“I think it is the bible that says that the sins of the father should not be vested on the children, but you have put yourself at risk of a prison sentence.
“It is obvious that during Covid you provided an important and very generous service to your local community in making sure people were able to continue receiving food from your business.”
Miss Kelly Scrivener, prosecuting, said police raided Cornish’s home on February 25, 2020, and found 24 mature plants in one room and 97 in tents in a second.
These varied in size and age but police estimated the maximum potential value was £40,300 if three crops a year were harvested, but this would fall if the drugs were sold by the ounce rather than in street deals.
Cash amounting to £2,070 was seized alongside 142 grams of harvested skunk with a street value of up to £1,100. There were also mixtures of bud and leaf and a large amount of ground-up waste products.

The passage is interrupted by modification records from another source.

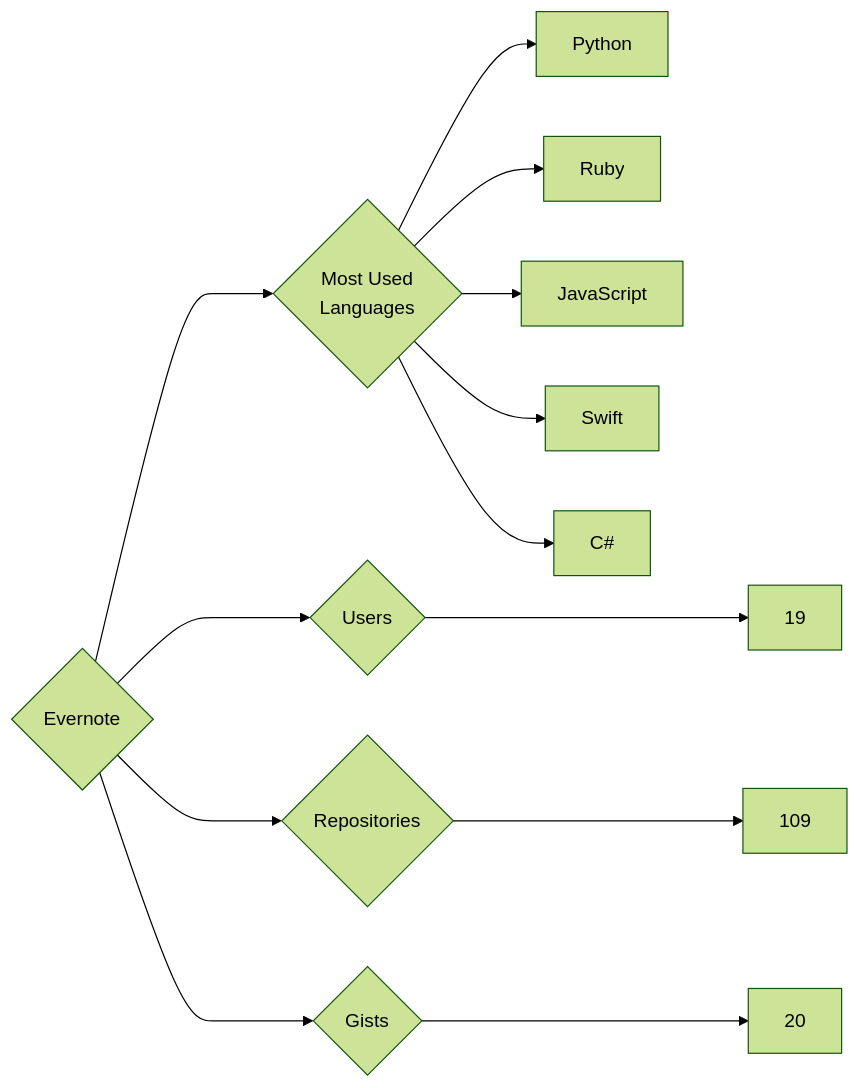
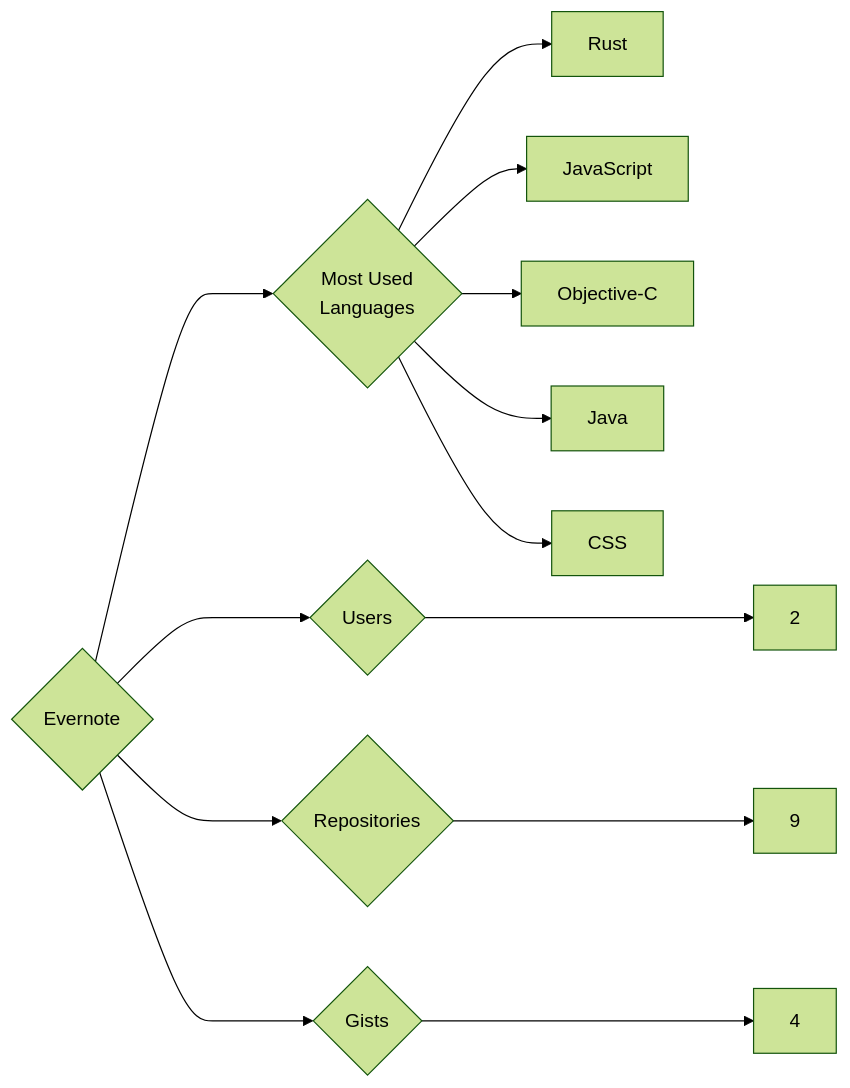
One commit to trickest/insiders changed the diagram in targets/Evernote/README.md. Above: the diagram before and after it, drawn with Mermaid (forest theme). The commit also changed 676 other files, not shown here.

````diff
--- a/targets/Evernote/README.md
+++ b/targets/Evernote/README.md
@@ -3,13 +3,13 @@
 ```mermaid
 graph LR
 COMPANY_NAME{Evernote}
-COMPANY_NAME ---> U{Users} ---> UN[19]
-COMPANY_NAME ---> R{Repositories} ---> RN[109]
-COMPANY_NAME ---> G{Gists} ---> GN[20]
+COMPANY_NAME ---> U{Users} ---> UN[2]
+COMPANY_NAME ---> R{Repositories} ---> RN[9]
+COMPANY_NAME ---> G{Gists} ---> GN[4]
 COMPANY_NAME ---> ML{Most Used<br>Languages}
-ML --> Python[Python]
-ML --> Ruby[Ruby]
+ML --> Rust[Rust]
 ML --> JavaScript[JavaScript]
-ML --> Swift[Swift]
-ML --> C#[C#]
+ML --> Objective-C[Objective-C]
+ML --> Java[Java]
+ML --> CSS[CSS]
 ```
````
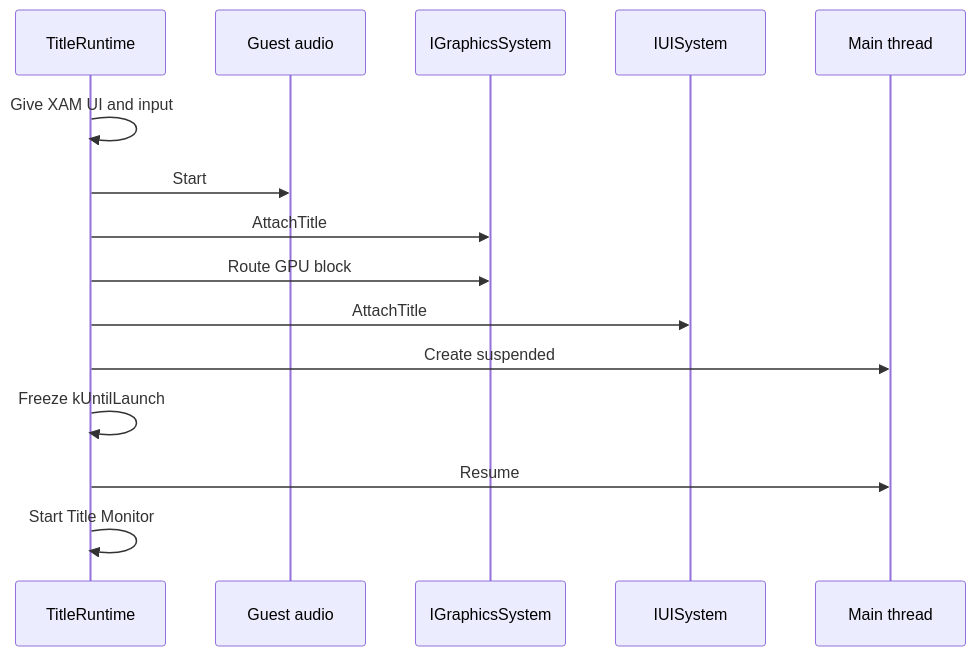
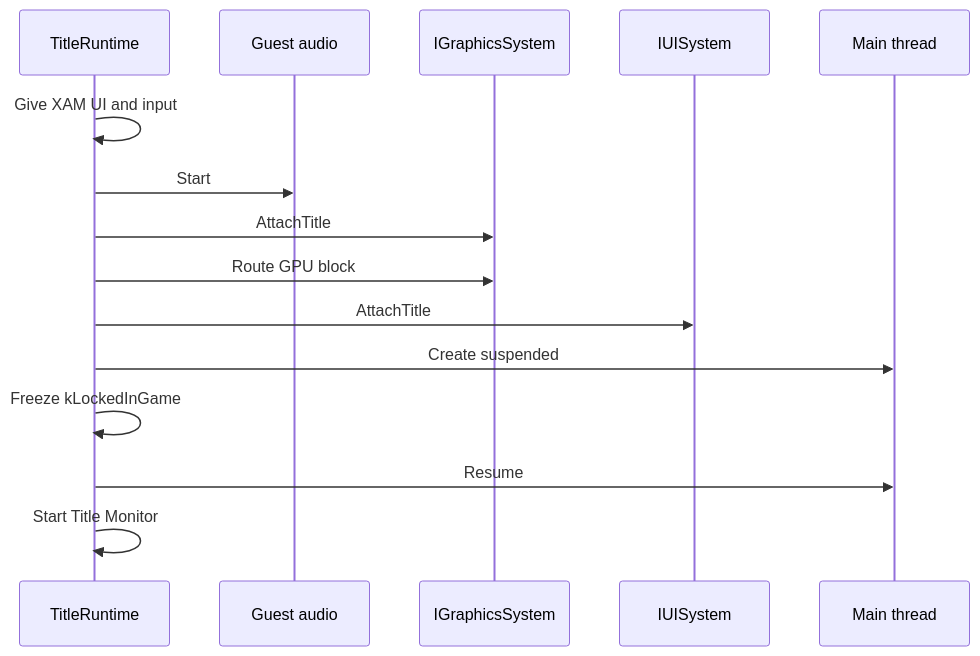
Before and after one commit to rexglue/rexglue-sdk: the second of 3 diagrams in docs/site/pages/runtime/lifecycle.md, drawn with Mermaid. The commit also changed other lines of this file and 31 other files, not shown here.

````diff
--- a/docs/site/pages/runtime/lifecycle.md
+++ b/docs/site/pages/runtime/lifecycle.md
@@ -64,17 +64,17 @@
 ```mermaid
 sequenceDiagram
     participant R as TitleRuntime
     participant A as Guest audio
     participant G as IGraphicsSystem
     participant U as IUISystem
     participant T as Main thread
     R->>R: Give XAM UI and input
     R->>A: Start
     R->>G: AttachTitle
     R->>G: Route GPU block
     R->>U: AttachTitle
     R->>T: Create suspended
-    R->>R: Freeze kUntilLaunch
+    R->>R: Freeze kLockedInGame
     R->>T: Resume
     R->>R: Start Title Monitor
 ```
````
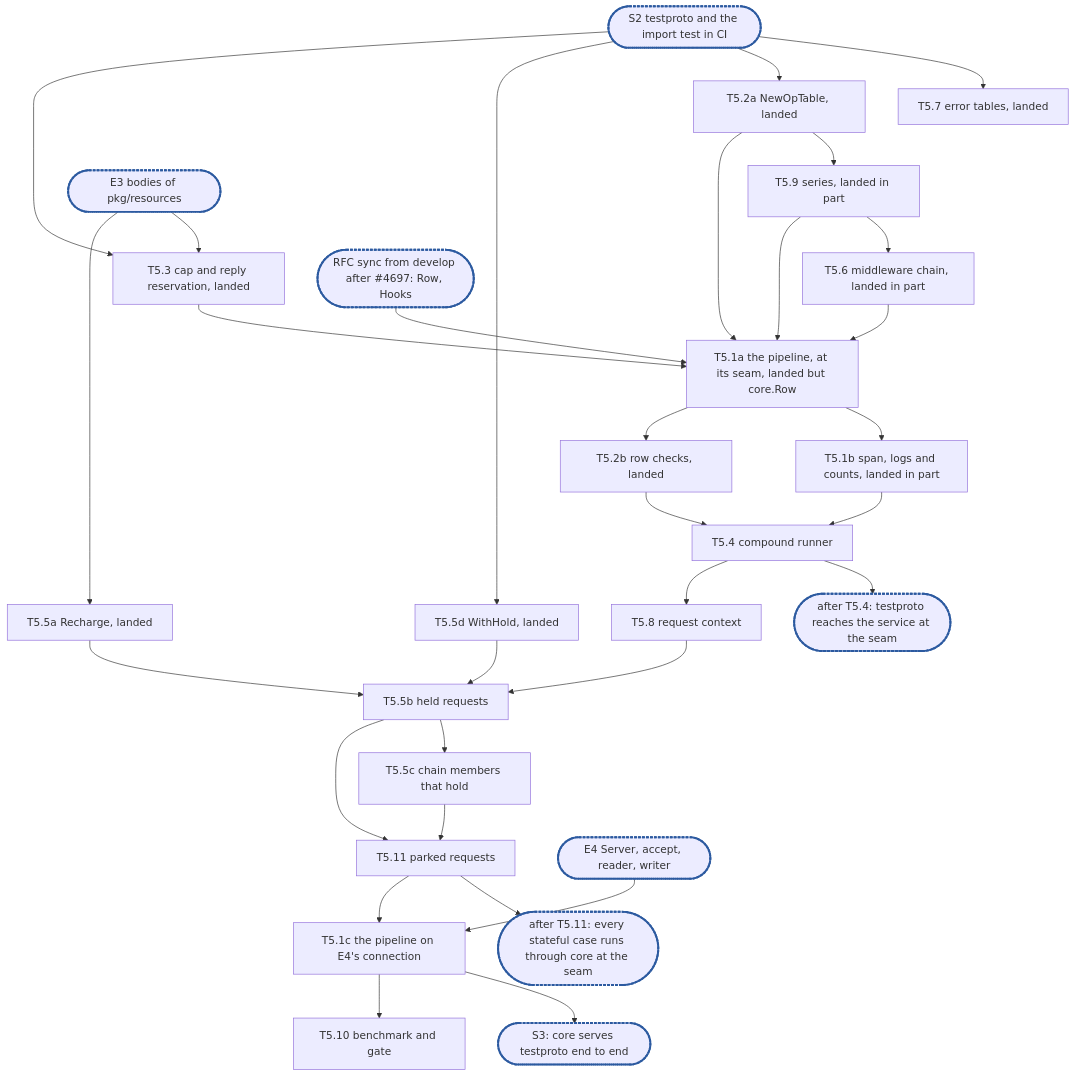
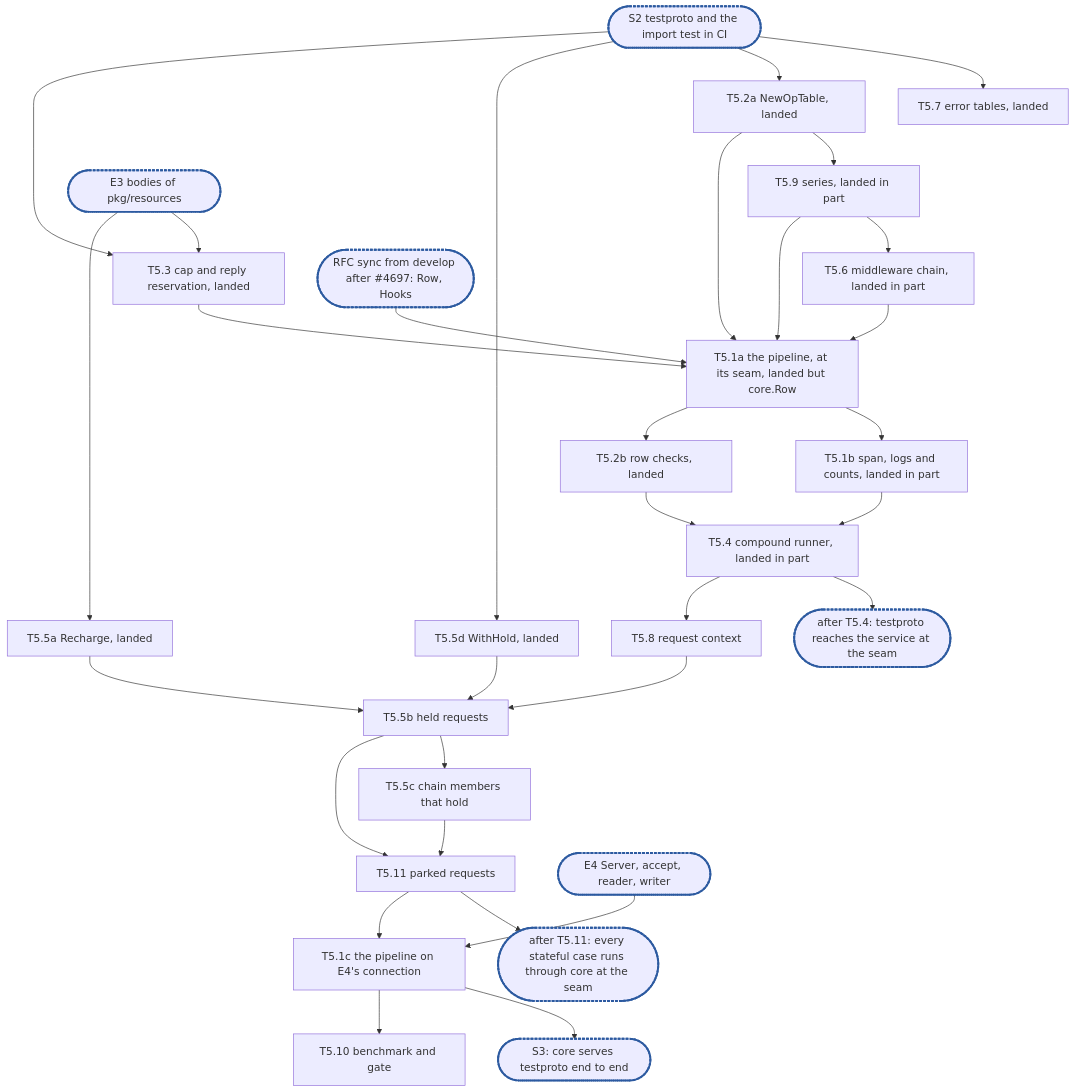
One commit to cubbit/dittofs changed the diagram in docs/internals/planning/rfc-20-adapters-epic5.md. Above: the diagram before and after it, drawn with Mermaid. The commit also changed other lines of this file and 1 other file, not shown here.

First line of the commit message:
docs(planning): epic 5 prices landed work at 0, T5.9 at 1, and moves the 0.01 run to T5.10

````diff
--- a/docs/internals/planning/rfc-20-adapters-epic5.md
+++ b/docs/internals/planning/rfc-20-adapters-epic5.md
@@ -2388,34 +2388,34 @@
 ```mermaid
 flowchart TD
   S2(["S2 testproto and the import test in CI"]):::sync --> T5_7["T5.7 error tables, landed"]
   S2 --> T5_2a["T5.2a NewOpTable, landed"]
   T5_2a --> T5_9["T5.9 series, landed in part"]
   T5_9 --> T5_6["T5.6 middleware chain, landed in part"]
   S2 --> T5_5d["T5.5d WithHold, landed"]
   S2 --> T5_3["T5.3 cap and reply reservation, landed"]
   E3(["E3 bodies of pkg/resources"]):::sync --> T5_3
   E3 --> T5_5a["T5.5a Recharge, landed"]
   T5_2a --> T5_1a["T5.1a the pipeline, at its seam, landed but core.Row"]
   T5_9 --> T5_1a
   T5_6 --> T5_1a
   T5_3 --> T5_1a
   SYNC(["RFC sync from develop after #4697: Row, Hooks"]):::sync --> T5_1a
   T5_1a --> T5_1b["T5.1b span, logs and counts, landed in part"]
   T5_1a --> T5_2b["T5.2b row checks, landed"]
-  T5_1b --> T5_4["T5.4 compound runner"]
+  T5_1b --> T5_4["T5.4 compound runner, landed in part"]
   T5_2b --> T5_4
   T5_4 --> C1(["after T5.4: testproto reaches the service at the seam"]):::sync
   T5_4 --> T5_8["T5.8 request context"]
   T5_5a --> T5_5b["T5.5b held requests"]
   T5_5d --> T5_5b
   T5_8 --> T5_5b
   T5_5b --> T5_5c["T5.5c chain members that hold"]
   T5_5b --> T5_11["T5.11 parked requests"]
   T5_5c --> T5_11
   T5_11 --> C2(["after T5.11: every stateful case runs through core at the seam"]):::sync
   E4(["E4 Server, accept, reader, writer"]):::sync --> T5_1c["T5.1c the pipeline on E4's connection"]
   T5_11 --> T5_1c
   T5_1c --> C3(["S3: core serves testproto end to end"]):::sync
   T5_1c --> T5_10["T5.10 benchmark and gate"]
   classDef sync stroke:#2c5aa0,stroke-width:3px,stroke-dasharray:4 2
 ```
````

A message on Cornish’s phone said he was ‘investing in stock for the up-and-coming cannabis industry, which is going to be great’. Other texts showed he was selling on a small scale to friends for months before he was caught.
He has convictions related to cannabis going back 26 years including four for previous cultivations.
Miss Simranjit Kamal, defending, said Cornish is the sole carer for his daughters and it would cause serious disruption to their education of he went to jail.
His shop is a central part of the community in Lynton and he won praise for his efforts to supply shielding residents during lockdown last year.
His previous involvement with cannabis was many years ago and his principal objective was his own supply and his experimentation with other uses of the drug.